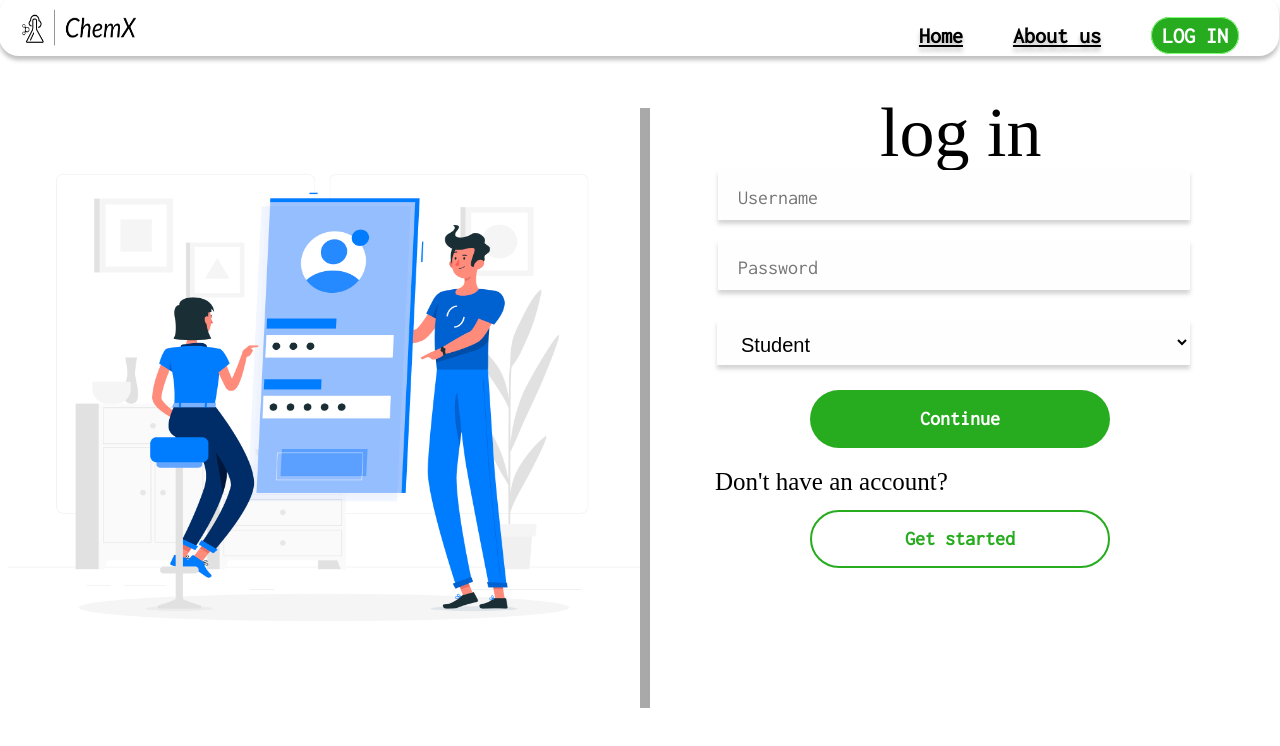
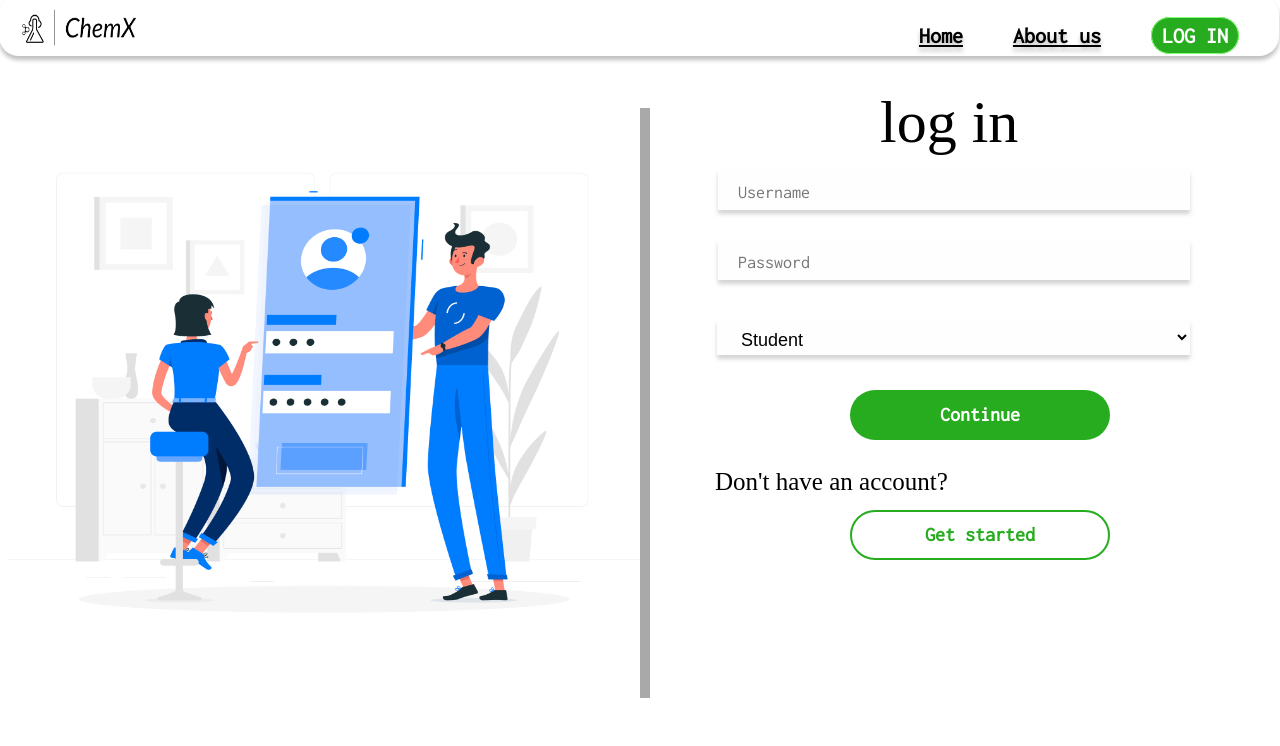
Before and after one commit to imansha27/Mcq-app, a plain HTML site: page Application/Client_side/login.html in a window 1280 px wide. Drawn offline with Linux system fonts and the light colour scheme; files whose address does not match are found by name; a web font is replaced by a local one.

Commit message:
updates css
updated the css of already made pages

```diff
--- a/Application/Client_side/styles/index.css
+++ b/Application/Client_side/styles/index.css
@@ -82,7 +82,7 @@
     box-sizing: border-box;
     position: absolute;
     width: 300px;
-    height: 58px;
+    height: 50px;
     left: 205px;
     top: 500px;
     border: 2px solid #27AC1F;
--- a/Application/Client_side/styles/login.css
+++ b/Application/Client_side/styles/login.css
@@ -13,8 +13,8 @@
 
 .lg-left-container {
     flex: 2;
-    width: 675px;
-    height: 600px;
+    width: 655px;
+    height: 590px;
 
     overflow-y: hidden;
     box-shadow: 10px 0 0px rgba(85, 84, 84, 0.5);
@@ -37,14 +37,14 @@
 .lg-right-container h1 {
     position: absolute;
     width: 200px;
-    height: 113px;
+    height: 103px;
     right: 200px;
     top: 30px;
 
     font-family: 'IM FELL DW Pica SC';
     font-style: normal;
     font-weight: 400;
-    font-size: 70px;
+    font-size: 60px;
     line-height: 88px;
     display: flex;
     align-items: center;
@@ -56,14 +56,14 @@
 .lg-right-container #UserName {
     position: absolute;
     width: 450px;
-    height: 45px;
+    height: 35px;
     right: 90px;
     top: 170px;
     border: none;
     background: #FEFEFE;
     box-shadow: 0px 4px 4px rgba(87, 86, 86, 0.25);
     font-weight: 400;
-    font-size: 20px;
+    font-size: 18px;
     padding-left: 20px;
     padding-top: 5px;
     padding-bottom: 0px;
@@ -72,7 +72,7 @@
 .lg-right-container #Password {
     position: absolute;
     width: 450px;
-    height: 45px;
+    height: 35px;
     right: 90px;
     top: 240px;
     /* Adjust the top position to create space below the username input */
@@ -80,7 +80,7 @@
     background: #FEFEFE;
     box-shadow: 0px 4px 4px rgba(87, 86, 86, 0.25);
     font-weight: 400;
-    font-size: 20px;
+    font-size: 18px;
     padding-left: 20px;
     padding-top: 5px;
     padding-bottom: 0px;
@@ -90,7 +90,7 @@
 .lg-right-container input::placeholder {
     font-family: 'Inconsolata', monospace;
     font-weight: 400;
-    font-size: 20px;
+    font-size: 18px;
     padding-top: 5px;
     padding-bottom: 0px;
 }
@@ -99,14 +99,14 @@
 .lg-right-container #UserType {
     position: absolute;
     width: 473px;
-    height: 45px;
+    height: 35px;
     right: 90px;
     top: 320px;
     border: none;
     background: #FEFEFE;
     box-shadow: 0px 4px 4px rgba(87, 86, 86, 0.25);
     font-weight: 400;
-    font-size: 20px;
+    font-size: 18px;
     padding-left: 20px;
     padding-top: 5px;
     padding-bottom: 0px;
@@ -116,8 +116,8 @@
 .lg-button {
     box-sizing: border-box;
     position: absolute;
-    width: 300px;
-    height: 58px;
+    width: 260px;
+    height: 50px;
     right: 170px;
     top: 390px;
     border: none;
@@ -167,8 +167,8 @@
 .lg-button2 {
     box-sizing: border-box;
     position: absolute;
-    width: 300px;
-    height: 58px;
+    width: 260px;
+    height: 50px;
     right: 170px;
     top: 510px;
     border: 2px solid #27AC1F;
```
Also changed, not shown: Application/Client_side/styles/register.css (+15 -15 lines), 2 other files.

==

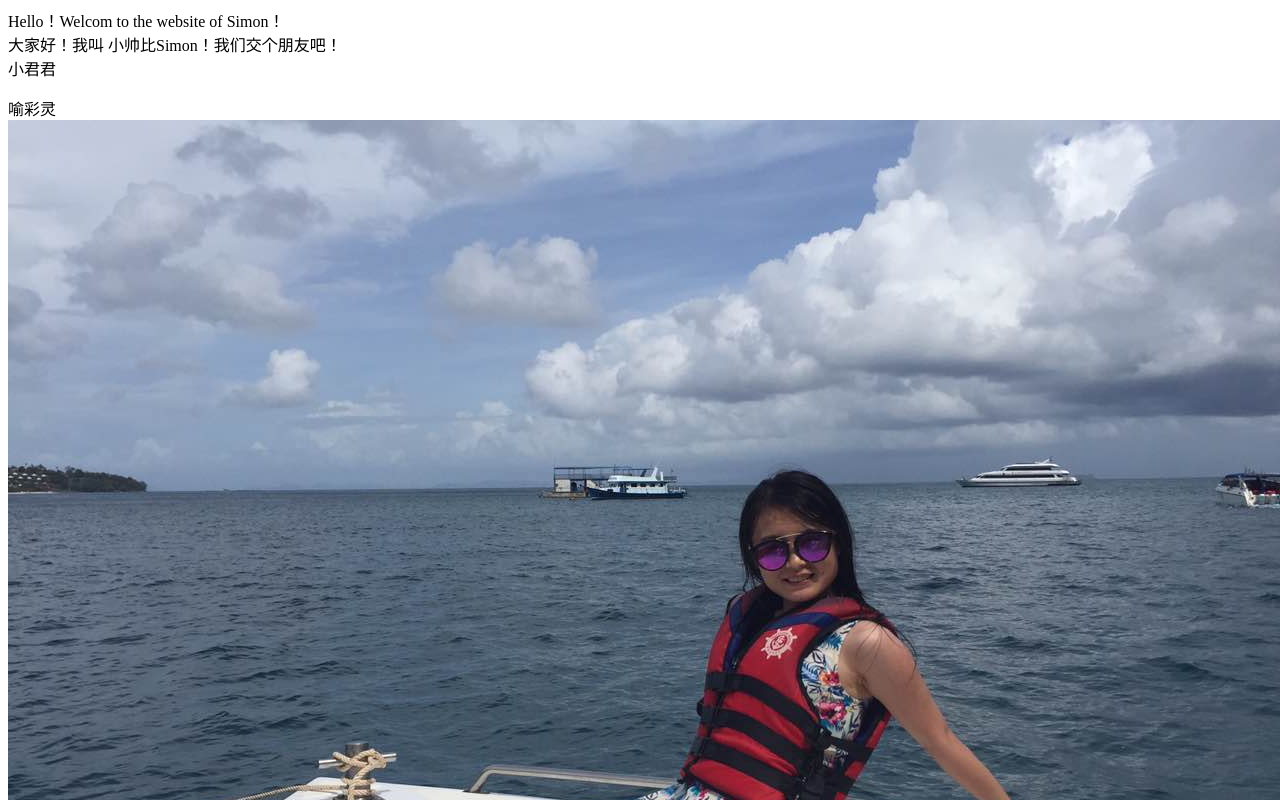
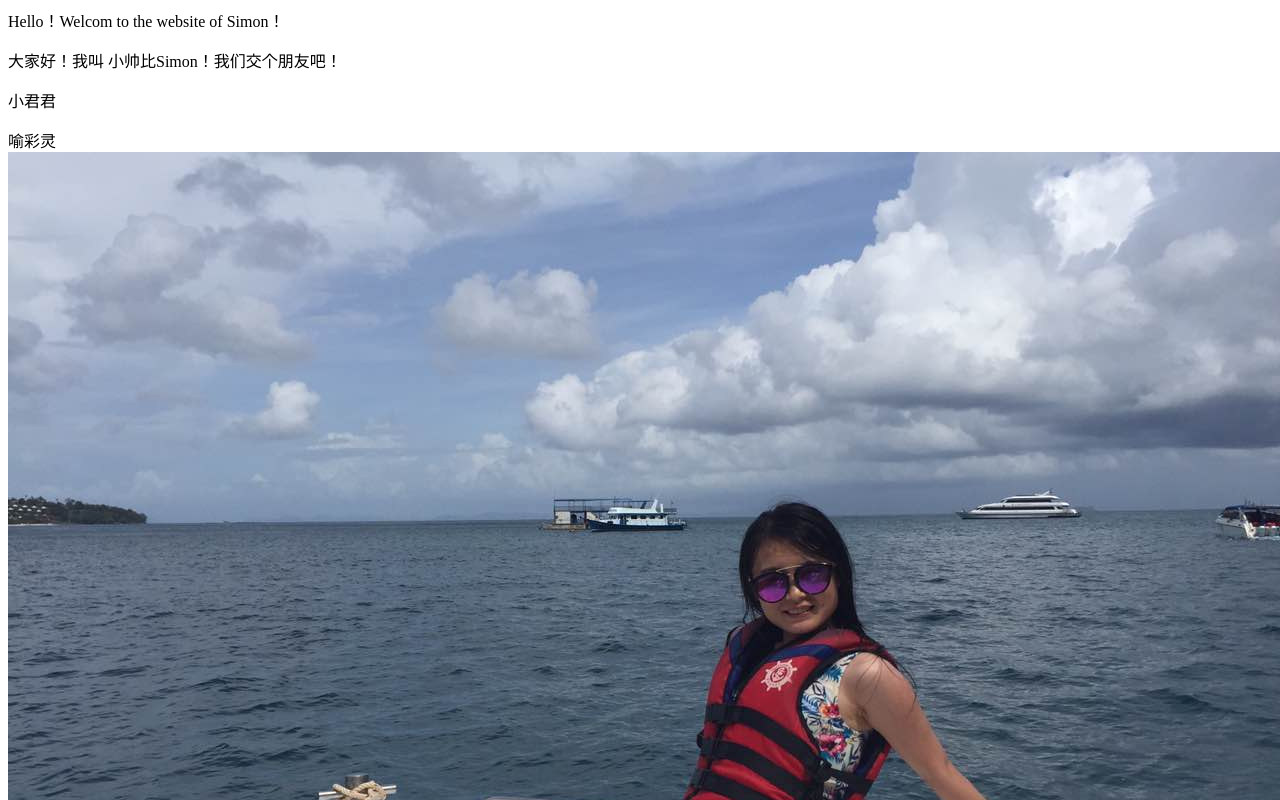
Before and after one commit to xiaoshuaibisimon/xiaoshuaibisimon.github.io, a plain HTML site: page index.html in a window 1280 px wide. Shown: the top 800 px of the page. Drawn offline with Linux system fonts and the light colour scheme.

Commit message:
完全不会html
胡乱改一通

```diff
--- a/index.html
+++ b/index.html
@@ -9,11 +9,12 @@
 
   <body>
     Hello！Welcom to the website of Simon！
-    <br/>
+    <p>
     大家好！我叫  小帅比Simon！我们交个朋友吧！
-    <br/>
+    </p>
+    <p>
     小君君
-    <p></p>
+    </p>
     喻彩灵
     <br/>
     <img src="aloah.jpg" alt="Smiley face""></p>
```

Instructions for the task: Take from the material above every line that includes the word "login".

Answer to this exercise:
Before and after one commit to imansha27/Mcq-app, a plain HTML site: page Application/Client_side/login.html in a window 1280 px wide. Drawn offline with Linux system fonts and the light colour scheme; files whose address does not match are found by name; a web font is replaced by a local one.
--- a/Application/Client_side/styles/login.css
+++ b/Application/Client_side/styles/login.css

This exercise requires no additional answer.